Records supplied:
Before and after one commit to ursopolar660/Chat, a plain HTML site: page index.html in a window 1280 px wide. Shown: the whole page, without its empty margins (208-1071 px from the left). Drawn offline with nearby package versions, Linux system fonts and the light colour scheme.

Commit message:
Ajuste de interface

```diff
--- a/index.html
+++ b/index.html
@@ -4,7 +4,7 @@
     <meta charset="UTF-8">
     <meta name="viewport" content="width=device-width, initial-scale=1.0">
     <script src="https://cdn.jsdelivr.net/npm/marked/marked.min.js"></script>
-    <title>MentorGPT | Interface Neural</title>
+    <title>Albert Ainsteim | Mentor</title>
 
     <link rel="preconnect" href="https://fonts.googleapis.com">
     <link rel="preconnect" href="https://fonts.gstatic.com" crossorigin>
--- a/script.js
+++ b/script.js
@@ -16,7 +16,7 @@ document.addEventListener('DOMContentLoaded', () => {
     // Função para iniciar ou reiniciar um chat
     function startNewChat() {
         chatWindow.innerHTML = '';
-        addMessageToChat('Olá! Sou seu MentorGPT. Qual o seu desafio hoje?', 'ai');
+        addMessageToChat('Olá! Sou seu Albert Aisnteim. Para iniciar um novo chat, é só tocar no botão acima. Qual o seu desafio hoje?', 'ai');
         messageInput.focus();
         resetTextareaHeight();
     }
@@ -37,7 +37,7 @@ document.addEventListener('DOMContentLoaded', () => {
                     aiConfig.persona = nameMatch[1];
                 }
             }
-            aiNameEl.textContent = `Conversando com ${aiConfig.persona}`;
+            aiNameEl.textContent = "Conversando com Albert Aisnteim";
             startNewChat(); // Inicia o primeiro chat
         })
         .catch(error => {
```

What to work on: Every line in the records has to be written out again exactly.

Reply to the exercise:
Before and after one commit to ursopolar660/Chat, a plain HTML site: page index.html in a window 1280 px wide. Shown: the whole page, without its empty margins (208-1071 px from the left). Drawn offline with nearby package versions, Linux system fonts and the light colour scheme.

Commit message:
Ajuste de interface

```diff
--- a/index.html
+++ b/index.html
@@ -4,7 +4,7 @@
     <meta charset="UTF-8">
     <meta name="viewport" content="width=device-width, initial-scale=1.0">
     <script src="https://cdn.jsdelivr.net/npm/marked/marked.min.js"></script>
-    <title>MentorGPT | Interface Neural</title>
+    <title>Albert Ainsteim | Mentor</title>
 
     <link rel="preconnect" href="https://fonts.googleapis.com">
     <link rel="preconnect" href="https://fonts.gstatic.com" crossorigin>
--- a/script.js
+++ b/script.js
@@ -16,7 +16,7 @@ document.addEventListener('DOMContentLoaded', () => {
     // Função para iniciar ou reiniciar um chat
     function startNewChat() {
         chatWindow.innerHTML = '';
-        addMessageToChat('Olá! Sou seu MentorGPT. Qual o seu desafio hoje?', 'ai');
+        addMessageToChat('Olá! Sou seu Albert Aisnteim. Para iniciar um novo chat, é só tocar no botão acima. Qual o seu desafio hoje?', 'ai');
         messageInput.focus();
         resetTextareaHeight();
     }
@@ -37,7 +37,7 @@ document.addEventListener('DOMContentLoaded', () => {
                     aiConfig.persona = nameMatch[1];
                 }
             }
-            aiNameEl.textContent = `Conversando com ${aiConfig.persona}`;
+            aiNameEl.textContent = "Conversando com Albert Aisnteim";
             startNewChat(); // Inicia o primeiro chat
         })
         .catch(error => {
```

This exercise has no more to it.